The audio roars into the viewing area and aggressively surrounds you thanks to a very active 5.1 Dolby Digital soundtrack. The 360-degree explosion sequence at the beginning of the film will literally rain lethal ball-bearings all around you. The LFE channel gets an ample workout thanks to the many in-your-face explosions as well as the pounding techno score. Through it all, the dialog rings clear and understandable. Clearly, no one in the house will sleep through this ear-candy.

The extras here include an generally engaging and informative commentary by director Dominic Sena. There’s also two documentaries – ‘HBO First Look: The Making of Swordfish’ and ‘The Effects in Focus’ – which are adequate yet not overly generous in content. There are a couple of alternate endings, a theatrical trailer, and the usual cast & crew profiles and DVD-ROM content. Plus, there are several Easter Eggs nestled within, too. A reasonable offering of bonus goodies, I suppose.

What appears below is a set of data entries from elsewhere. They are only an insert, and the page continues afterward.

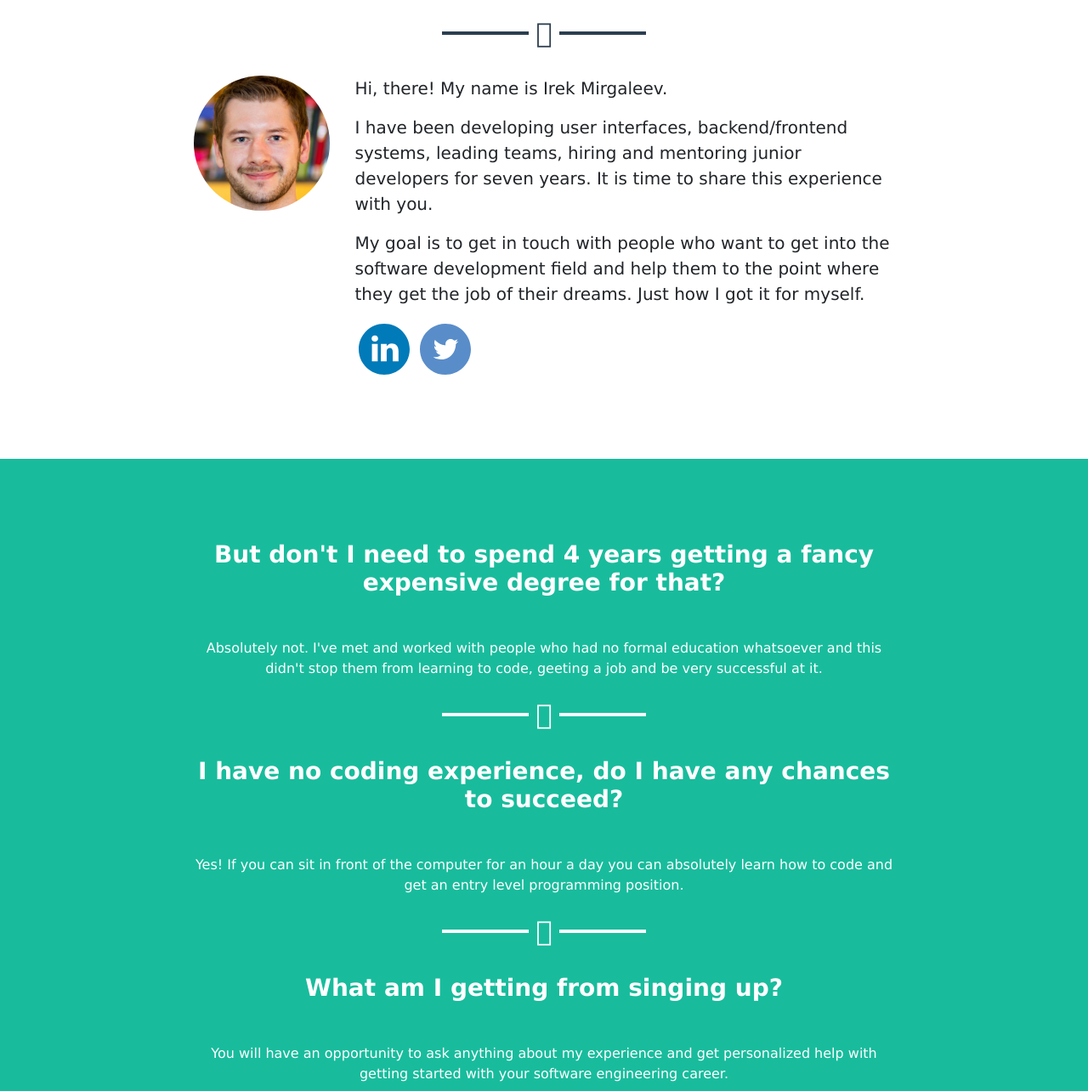
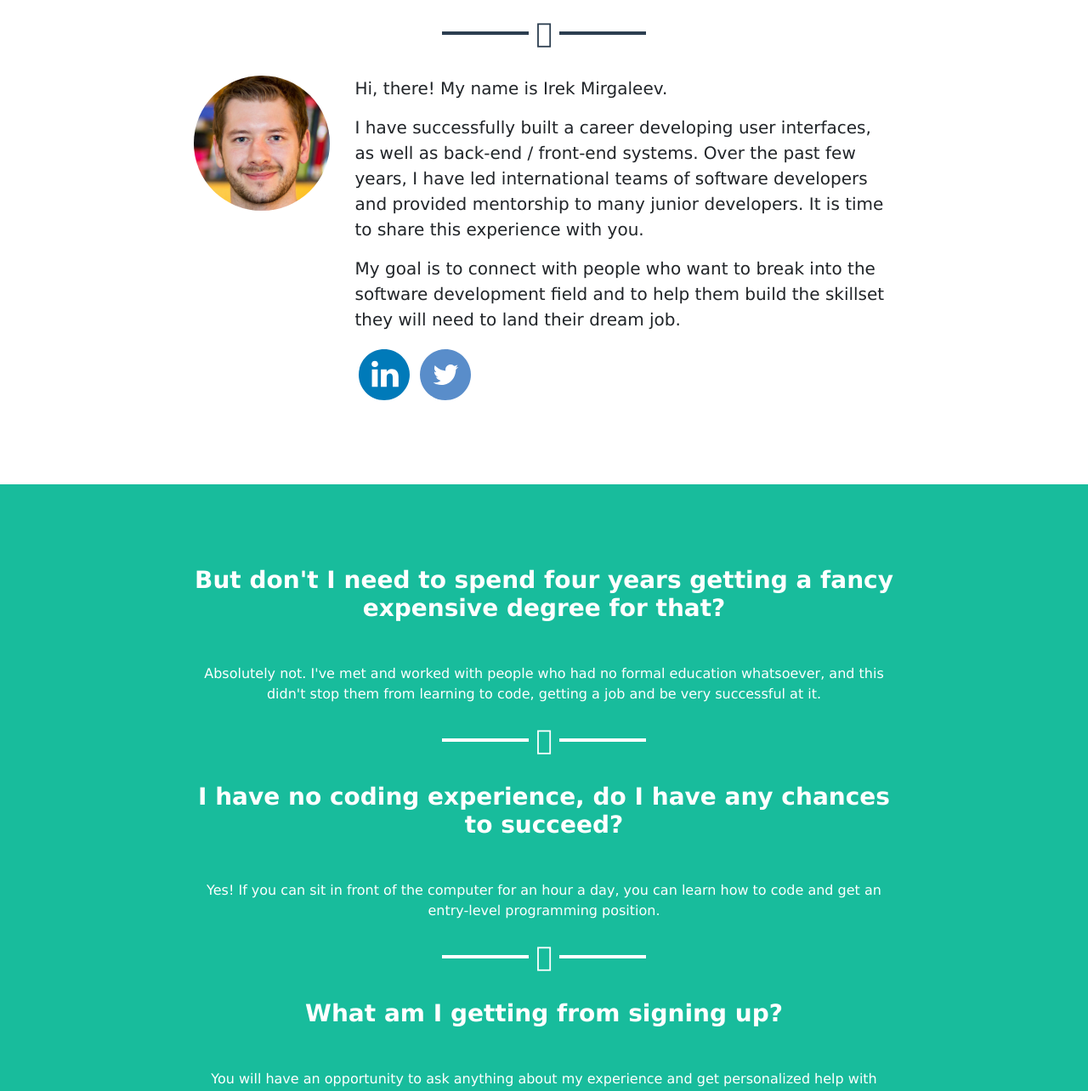
Before and after one commit to irek02/landing-page, a website with bundled scripts: page index.html in a window 1280 px wide. Shown: the part 583-1867 px from the top of the page at 85% size. Built offline with nearby package versions, Linux system fonts and the light colour scheme; a script that the page names is missing.

Commit message:
update wording

```diff
--- a/index.html
+++ b/index.html
@@ -100,26 +100,30 @@
           <img class="img-fluid mb-5 d-block mx-auto rounded-circle w-100" style="max-width: 255px" src="irek.jpg" alt="">
         </div>
         <div class="col-lg-7 mr-auto">
+
           <p class="lead">
             Hi, there! My name is Irek Mirgaleev.
           </p>
 
           <p class="lead">
-            I have been developing user interfaces, backend/frontend systems, leading teams, hiring and mentoring junior developers
-            for seven years. It is time to share this experience with you.
+            I have successfully built a career developing user interfaces, as well as back-end / front-end systems. Over the past
+            few years, I have led international teams of software developers and provided mentorship to many junior
+            developers. It is time to share this experience with you.
           </p>
 
           <p class="lead">
-            My goal is to get in touch with people who want to get into the software development field and help them to the point
-            where they get the job of their dreams. Just how I got it for myself.
+            My goal is to connect with people who want to break into the software development field and to help them build the
+            skillset they will need to land their dream job.
           </p>
 
           <a href="https://www.linkedin.com/in/irekmirgaleev" target="_blank">
             <img class="rounded-circle" src="img/linkedin.svg" alt="">
           </a>
+
           <a href="https://twitter.com/IrekMirgaleev" target="_blank">
             <img class="rounded-circle" src="img/twitter.svg" alt="">
           </a>
+
         </div>
       </div>
     </div>
@@ -128,11 +132,11 @@
   <section class="bg-primary text-white text-center mt-0 py-5">
     <div class="container mt-5 col-md-8">
       <h3 class="mb-5">
-        But don't I need to spend 4 years getting a fancy expensive degree for that?
+        But don't I need to spend four years getting a fancy expensive degree for that?
       </h3>
 
-      Absolutely not. I've met and worked with people who had no formal education whatsoever
-      and this didn't stop them from learning to code, geeting a job and be very successful at it.
+      Absolutely not. I've met and worked with people who had no formal education whatsoever, and this didn't stop them from
+      learning to code, getting a job and be very successful at it.
 
       <hr class="star-light mb-5">
 
@@ -140,17 +144,17 @@
         I have no coding experience, do I have any chances to succeed?
       </h3>
 
-      Yes! If you can sit in front of the computer for an hour a day you can absolutely learn
-      how to code and get an entry level programming position.
+      Yes! If you can sit in front of the computer for an hour a day, you can learn how to code and get an entry-level
+      programming position.
 
       <hr class="star-light mb-5">
 
       <h3 class="mb-5">
-        What am I getting from singing up?
+        What am I getting from signing up?
       </h3>
 
-      You will have an opportunity to ask anything about my experience and get personalized help
-      with getting started with your software engineering career.
+      You will have an opportunity to ask anything about my experience and get personalized help with getting started with
+      your software engineering career.
 
       <hr class="star-light mb-5">
 
@@ -158,11 +162,11 @@
         How is this going to work exactly?
       </h3>
 
-      Once enough people sign up, I will send a survey to see what you want to know
-      and learn and where your biggest obstacles are in getting into software development.
-      Based on the results, I will run webinars, create blog posts, screencasts and
-      whatever else that will help with your biggest concerns. I will also be available to answer
-      whatever questions individually.
+      Once enough people sign up, I will send a survey to see what you want to know and learn and where your biggest
+      obstacles are in getting into software development.
+
+      Based on the results, I will run webinars, create blog posts, screencasts and whatever else that will help with your
+      biggest concerns. I will also be available to answer whatever questions individually.
 
       <hr class="star-light mb-5">
 
```
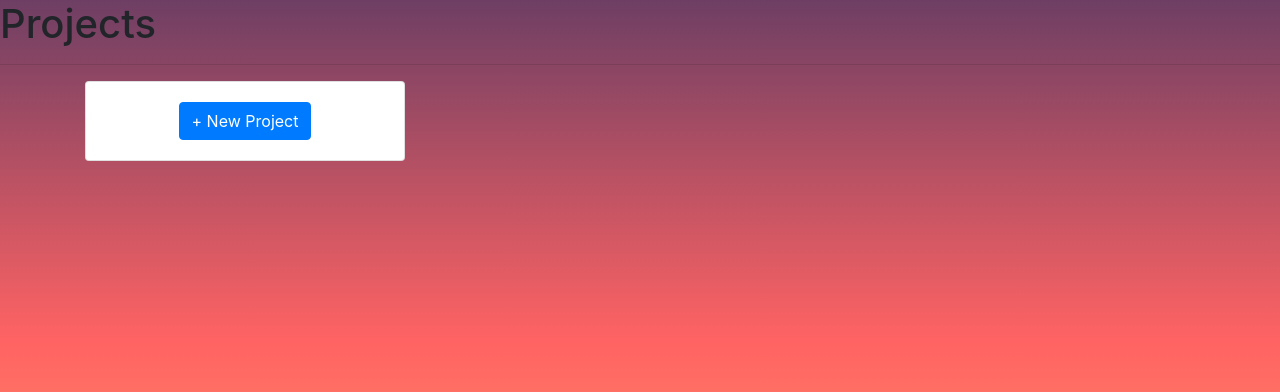
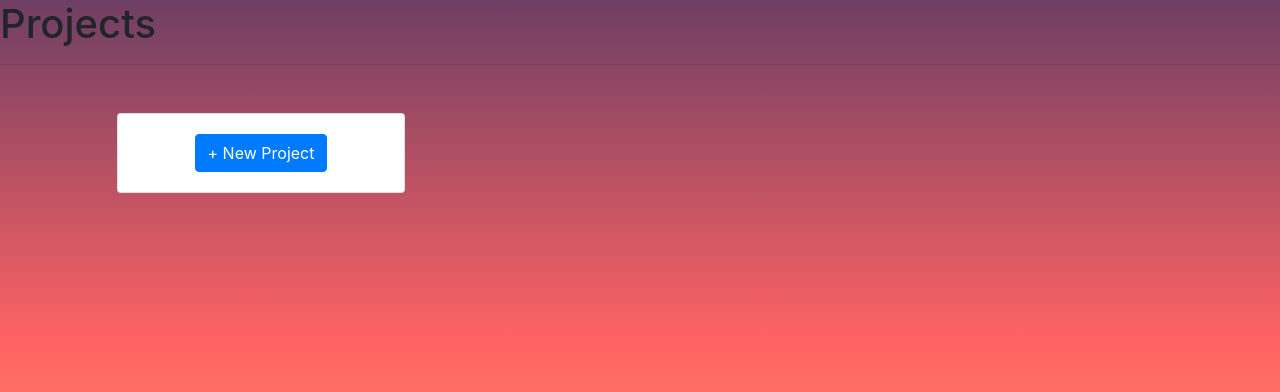
Before and after one commit to sd-owens/SuperTasks, a Django app: page /projects/ in a window 1280 px wide. Shown: the part 60-452 px from the top of the page. Run offline with Django 3.2, Linux system fonts and the light colour scheme; the visitor is signed in with stand-in values (Sample User, id 1); data that the repository does not hold is empty; some libraries are stand-ins or nearby versions.

Commit message:
Fix styling for many projects
Wrap lines when there are more than 3 projects

```diff
--- a/projects/templates/projects/projects.html
+++ b/projects/templates/projects/projects.html
@@ -6,11 +6,8 @@
 {% endblock %}
 
 
-{% block styling %}
-<!-- Google Fonts: Roboto -->
-<link href="https://fonts.googleapis.com/css2?family=Manrope:wght@500&family=Roboto:wght@500&display=swap"
-    rel="stylesheet">
-
+{% block style %}
+<link rel="stylesheet" type="text/css" href="{% static 'CSS/projects.css' %}">
 {% endblock %}
 
 
@@ -23,7 +20,7 @@
     </div>
 
     <div class="container">
-        <div class="card-deck">
+        <div class="d-flex flex-wrap">
             {% for project in project_data %}
             <div class="card card-project">
                 <div class="card-header">
--- a/static/CSS/main.css
+++ b/static/CSS/main.css
@@ -40,9 +40,3 @@ body {
     width: 100%;
     height: 2.5rem;
   } */
-
-/* Projects app */
-.card-project {
-  max-width: 20rem;
-  min-width: 20rem;
-}
--- /dev/null
+++ b/static/CSS/projects.css
@@ -0,0 +1,6 @@
+/* Projects app */
+.card-project {
+    max-width: 18rem;
+    min-width: 18rem;
+    margin: 2rem;
+}
```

In all, ‘Swordfish’ achieves it’s purpose as an eye- and ear-dazzling Summer flick. And while it’s plot attempts to overachieve to its own detriment, it’s still reasonably entertaining action fare. Most enjoyable here, though, are Travolta and the booming audio tracks. Crank this one up, suspend your disbelief, and enjoy the ride.